Virtualized data centers usually consist of heterogeneous servers which have different specifications (performance). Though there usually exist unused heterogeneous servers in such data centers, conventional DVFS (Dynamic Voltage and Frequency Scaling)-based DTM (Dynamic Thermal Management) techniques do not exploit the unused servers to cool down hot servers. In this paper, we propose a novel DTM technique which adaptively exploits external computing resources (unused servers with different performance) as well as internal computing resources (unused CPU cores in the server) available in heterogeneous data centers. Additionally, we also propose to consider locations of the servers when migrating VMs (Virtual Machines) among servers in a rack, which has a large impact on the on-chip temperatures and performance due to the heat conduction; when VMs run on the two closest servers in the rack, the ambient temperature of servers is up to 6.2° higher, compared to the case where VMs run on the two farthest servers, so that on-chip temperature more rapidly increases causing up to 13.5% of performance degradation due to more frequent thermal throttling. When the temperature of a CPU core in a server exceeds a pre-defined thermal threshold, our proposed technique estimates the impact of VM migrations on performance (e.g., performance degradation due to the physical machine migrations and/or core migrations of VMs). Depending on the estimated performance impact of VM migrations, our technique adaptively employs the following three methods: (1) a method that migrates a VM to another distant server with different performance, (2) a method that migrates VMs among CPU cores in the server, and (3) a DVFS-based method. In our experiments, our proposed technique improves performance by 15.1% and saves system-wide EDP by 22.9%, on average, compared to a state-of-the-art DVFS-based DTM technique, satisfying thermal constraints.

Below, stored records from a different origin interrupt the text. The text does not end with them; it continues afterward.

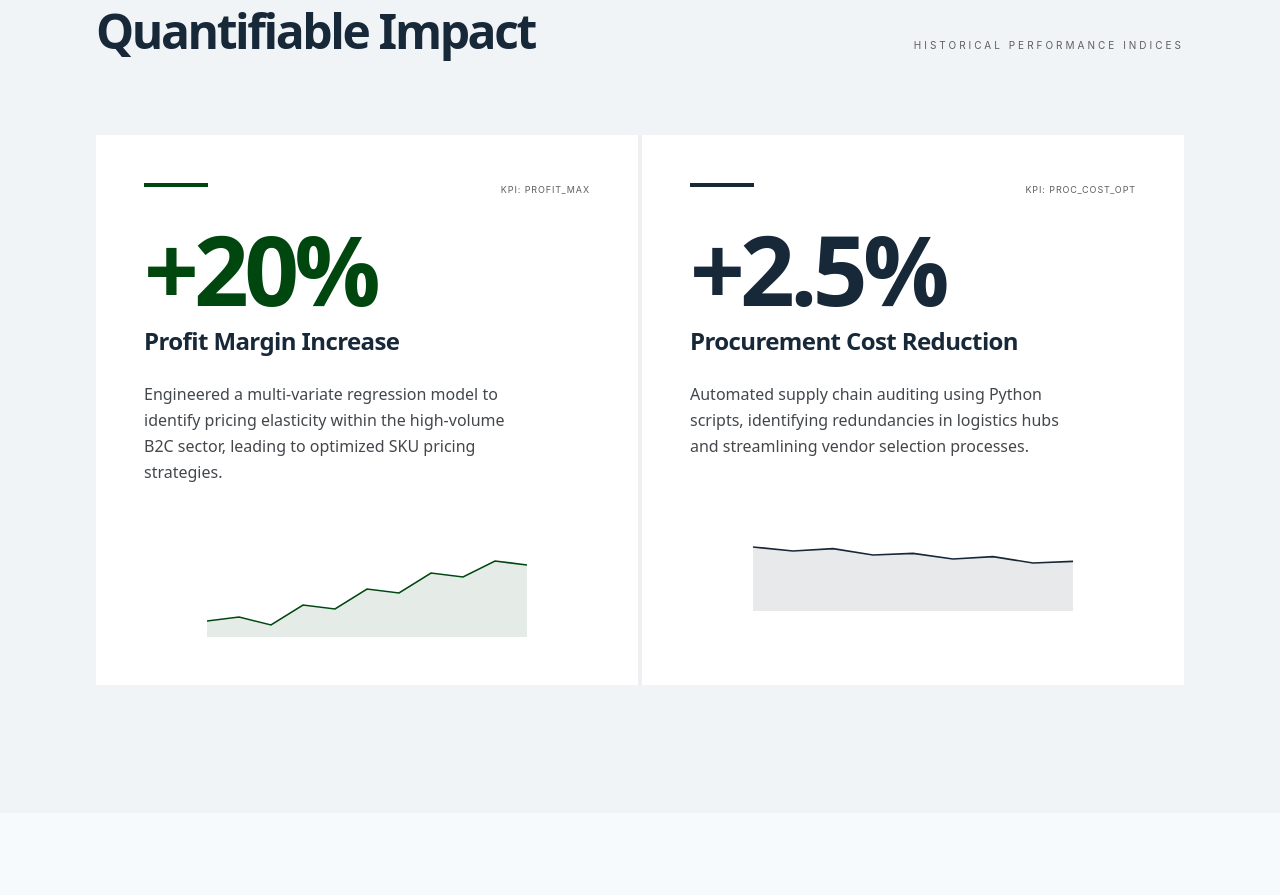
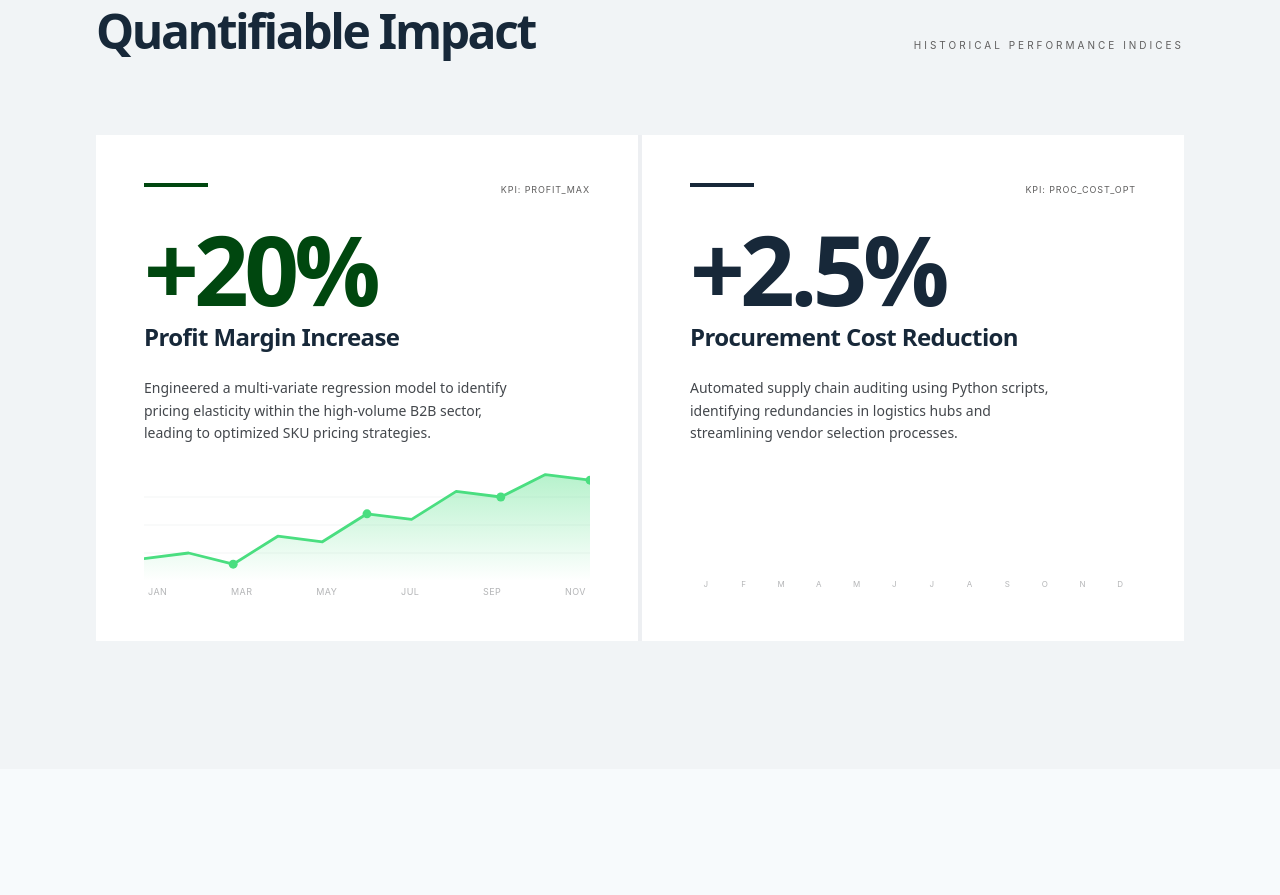
Before and after one commit to subash7781/Portfolio, a React (Vite) app: page / in a window 1280 px wide. Shown: the part 860-1755 px from the top of the page. Built offline with nearby package versions, Linux system fonts and the light colour scheme.

Commit message:
add new visuals

```diff
--- a/src/components/ImpactSection.tsx
+++ b/src/components/ImpactSection.tsx
@@ -1,57 +1,123 @@
-import { motion } from "motion/react";
+import { motion, useInView, useMotionValue, useSpring, useTransform } from "motion/react";
+import { useRef, useEffect } from "react";
 
-const impactMetrics = [
-  {
-    kpi: "PROFIT_MAX",
-    value: "+20%",
-    label: "Profit Margin Increase",
-    description:
-      "Engineered a multi-variate regression model to identify pricing elasticity within the high-volume B2C sector, leading to optimized SKU pricing strategies.",
-    color: "text-tertiary-container",
-    barColor: "bg-tertiary-container",
-    chart: (
-      <svg viewBox="0 0 400 100" className="w-full h-20">
-        <path
-          d="M0,80 L40,75 L80,85 L120,60 L160,65 L200,40 L240,45 L280,20 L320,25 L360,5 L400,10"
+function AnimatedNumber({ value, suffix = "" }: { value: number; suffix?: string }) {
+  const ref = useRef(null);
+  const isInView = useInView(ref, { once: true });
+  const motionValue = useMotionValue(0);
+  const spring = useSpring(motionValue, { duration: 2000, bounce: 0 });
+  const display = useTransform(spring, (v) =>
+    suffix === "%" ? `+${v.toFixed(v < 10 ? 1 : 0)}%` : `+${Math.round(v)}`
+  );
+
+  useEffect(() => {
+    if (isInView) motionValue.set(value);
+  }, [isInView, motionValue, value]);
+
+  return <motion.span ref={ref}>{display}</motion.span>;
+}
+
+function ProfitChart() {
+  const ref = useRef(null);
+  const isInView = useInView(ref, { once: true });
+  const points = [80, 75, 85, 60, 65, 40, 45, 20, 25, 5, 10];
+  const xs = [0, 40, 80, 120, 160, 200, 240, 280, 320, 360, 400];
+
+  return (
+    <div ref={ref} className="relative w-full h-28 mt-6">
+      <svg viewBox="0 0 400 100" className="w-full h-full" preserveAspectRatio="none">
+        <defs>
+          <linearGradient id="profitGrad" x1="0" y1="0" x2="0" y2="1">
+            <stop offset="0%" stopColor="#4ade80" stopOpacity="0.4" />
+            <stop offset="100%" stopColor="#4ade80" stopOpacity="0" />
+          </linearGradient>
+        </defs>
+        {/* Grid lines */}
+        {[25, 50, 75].map((y) => (
+          <line key={y} x1="0" y1={y} x2="400" y2={y} stroke="currentColor" strokeWidth="0.5" className="text-on-surface-variant/10" />
+        ))}
+        {/* Area fill */}
+        <motion.path
+          d={`M0,100 ${xs.map((x, i) => `L${x},${points[i]}`).join(" ")} L400,100 Z`}
+          fill="url(#profitGrad)"
+          initial={{ opacity: 0 }}
+          animate={isInView ? { opacity: 1 } : {}}
+          transition={{ duration: 1, delay: 0.3 }}
+        />
+        {/* Line */}
+        <motion.path
+          d={`M${xs.map((x, i) => `${x},${points[i]}`).join(" L")}`}
           fill="none"
-          stroke="currentColor"
-          strokeWidth="2"
-          className="text-tertiary-container"
+          stroke="#4ade80"
+          strokeWidth="2.5"
+          strokeLinecap="round"
+          strokeLinejoin="round"
+          initial={{ pathLength: 0 }}
+          animate={isInView ? { pathLength: 1 } : {}}
+          transition={{ duration: 1.5, ease: "easeInOut" }}
         />
-        <path
-          d="M0,80 L40,75 L80,85 L120,60 L160,65 L200,40 L240,45 L280,20 L320,25 L360,5 L400,10 V100 H0 Z"
-          fill="currentColor"
-          className="text-tertiary-container/10"
+        {/* Dots on key points */}
+        {[2, 5, 8, 10].map((i) => (
+          <motion.circle
+            key={i}
+            cx={xs[i]}
+            cy={points[i]}
+            r="4"
+            fill="#4ade80"
+            initial={{ opacity: 0, scale: 0 }}
+            animate={isInView ? { opacity: 1, scale: 1 } : {}}
+            transition={{ delay: 1.2 + i * 0.05, duration: 0.3 }}
           />
+        ))}
       </svg>
-    ),
-  },
-  {
-    kpi: "PROC_COST_OPT",
-    value: "+2.5%",
-    label: "Procurement Cost Reduction",
-    description:
-      "Automated supply chain auditing using Python scripts, identifying redundancies in logistics hubs and streamlining vendor selection processes.",
-    color: "text-primary",
-    barColor: "bg-primary",
-    chart: (
-      <svg viewBox="0 0 400 100" className="w-full h-20">
-        <path
-          d="M0,20 L50,25 L100,22 L150,30 L200,28 L250,35 L300,32 L350,40 L400,38"
-          fill="none"
-          stroke="currentColor"
-          strokeWidth="2"
-          className="text-primary"
+      {/* Month labels */}
+      <div className="flex justify-between mt-1 px-1">
+        {["Jan", "Mar", "May", "Jul", "Sep", "Nov"].map((m) => (
+          <span key={m} className="text-[9px] text-on-surface-variant/40 font-label uppercase tracking-wider">{m}</span>
+        ))}
+      </div>
+    </div>
+  );
+}
+
+function ProcurementChart() {
+  const ref = useRef(null);
+  const isInView = useInView(ref, { once: true });
+  const bars = [65, 72, 68, 75, 71, 78, 74, 80, 77, 82, 79, 85];
+  const months = ["J", "F", "M", "A", "M", "J", "J", "A", "S", "O", "N", "D"];
+
+  return (
+    <div ref={ref} className="w-full mt-6">
+      <div className="flex items-end gap-1.5 h-24">
+        {bars.map((h, i) => (
+          <div key={i} className="flex-1 flex flex-col items-center gap-1">
+            <motion.div
+              className="w-full rounded-sm bg-primary/70 relative overflow-hidden"
+              style={{ height: `${h}%` }}
+              initial={{ scaleY: 0, originY: 1 }}
+              animate={isInView ? { scaleY: 1 } : {}}
+              transition={{ delay: 0.3 + i * 0.06, duration: 0.5, ease: "easeOut" }}
+            >
+              <motion.div
+                className="absolute inset-0 bg-gradient-to-t from-primary to-primary/40"
+                initial={{ opacity: 0 }}
+                animate={isInView ? { opacity: 1 } : {}}
+                transition={{ delay: 0.8 + i * 0.06 }}
               />
-        <path
-          d="M0,20 L50,25 L100,22 L150,30 L200,28 L250,35 L300,32 L350,40 L400,38 V100 H0 Z"
-          fill="currentColor"
-          className="text-primary/10"
-        />
-      </svg>
-    ),
-  },
-];
+            </motion.div>
+          </div>
+        ))}
+      </div>
+      <div className="flex gap-1.5 mt-1">
+        {months.map((m) => (
+          <div key={m} className="flex-1 text-center">
+            <span className="text-[8px] text-on-surface-variant/40 font-label uppercase">{m}</span>
+          </div>
+        ))}
+      </div>
+    </div>
+  );
+}
 
 export function ImpactSection() {
   return (
@@ -67,37 +133,75 @@ export function ImpactSection() {
         </div>
 
         <div className="grid grid-cols-1 md:grid-cols-2 gap-1 bg-outline-variant/10">
-          {impactMetrics.map((metric, idx) => (
+          {/* Card 1 — Profit Margin */}
           <motion.div
-              key={metric.label}
-              initial={{ opacity: 0, y: 20 }}
+            initial={{ opacity: 0, y: 30 }}
             whileInView={{ opacity: 1, y: 0 }}
             viewport={{ once: true }}
-              transition={{ delay: idx * 0.1 }}
-              className="impact-card"
+            transition={{ duration: 0.5 }}
+            className="impact-card group"
           >
             <div className="flex justify-between items-start">
-                <div className={`w-16 h-1 ${metric.barColor}`} />
+              <motion.div
+                className="w-16 h-1 bg-tertiary-container"
+                initial={{ scaleX: 0 }}
+                whileInView={{ scaleX: 1 }}
+                viewport={{ once: true }}
+                transition={{ duration: 0.6, delay: 0.2 }}
+                style={{ originX: 0 }}
+              />
               <span className="font-label text-[9px] uppercase tracking-widest text-secondary">
-                  KPI: {metric.kpi}
+                KPI: PROFIT_MAX
               </span>
             </div>
-              <div className="space-y-2">
-                <div
-                  className={`text-8xl font-bold ${metric.color} tracking-tighter`}
-                >
-                  {metric.value}
+            <div className="space-y-1 mt-4">
+              <div className="text-8xl font-bold text-tertiary-container tracking-tighter tabular-nums">
+                <AnimatedNumber value={20} suffix="%" />
               </div>
               <h3 className="text-2xl font-bold text-primary tracking-tight">
-                  {metric.label}
+                Profit Margin Increase
               </h3>
             </div>
-              <p className="text-on-surface-variant max-w-sm leading-relaxed">
-                {metric.description}
+            <p className="text-on-surface-variant max-w-sm leading-relaxed text-sm mt-3">
+              Engineered a multi-variate regression model to identify pricing elasticity within the high-volume B2B sector, leading to optimized SKU pricing strategies.
             </p>
-              <div className="pt-12">{metric.chart}</div>
+            <ProfitChart />
           </motion.div>
-          ))}
+
+          {/* Card 2 — Procurement */}
+          <motion.div
+            initial={{ opacity: 0, y: 30 }}
+            whileInView={{ opacity: 1, y: 0 }}
+            viewport={{ once: true }}
+            transition={{ duration: 0.5, delay: 0.15 }}
+            className="impact-card group"
+          >
+            <div className="flex justify-between items-start">
+              <motion.div
+                className="w-16 h-1 bg-primary"
+                initial={{ scaleX: 0 }}
+                whileInView={{ scaleX: 1 }}
+                viewport={{ once: true }}
+                transition={{ duration: 0.6, delay: 0.35 }}
+                style={{ originX: 0 }}
+              />
+              <span className="font-label text-[9px] uppercase tracking-widest text-secondary">
+                KPI: PROC_COST_OPT
+              </span>
+            </div>
+            <div className="space-y-1 mt-4">
+              <div className="text-8xl font-bold text-primary tracking-tighter tabular-nums">
+                <AnimatedNumber value={2.5} suffix="%" />
+              </div>
+              <h3 className="text-2xl font-bold text-primary tracking-tight">
+                Procurement Cost Reduction
+              </h3>
+            </div>
+            <p className="text-on-surface-variant max-w-sm leading-relaxed text-sm mt-3">
+              Automated supply chain auditing using Python scripts, identifying redundancies in logistics hubs and streamlining vendor selection processes.
+            </p>
+            <ProcurementChart />
+          </motion.div>
         </div>
       </div>
     </section>
```
Also changed, not shown: .qoder/repowiki/en/content/Component Library & UI Elements/EducationSection Component.md, .qoder/repowiki/en/meta/repowiki-metadata.json. Lines whose indentation alone changed are shown as unchanged.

Bibliographical noteFunding Information:
This work was supported by Next-Generation Information Computing Development Program through National Research Foundation of Korea (NRF) funded by the Ministry of Science, ICT (2017M3C4A7080243), the Super Computer Development Leading Program of the National Research Foundation of Korea (NRF) funded by the Ministry of Science and ICT (MSIT) (2020M3H6A1084852), and College of Informatics, Korea University.
© 2021 Elsevier B.V.
- DVFS (Dynamic Voltage and Frequency Scaling)
- Heterogeneous Data Center
- Thermal Management
- VM (Virtual Machine)
ASJC Scopus subject areas
- Hardware and Architecture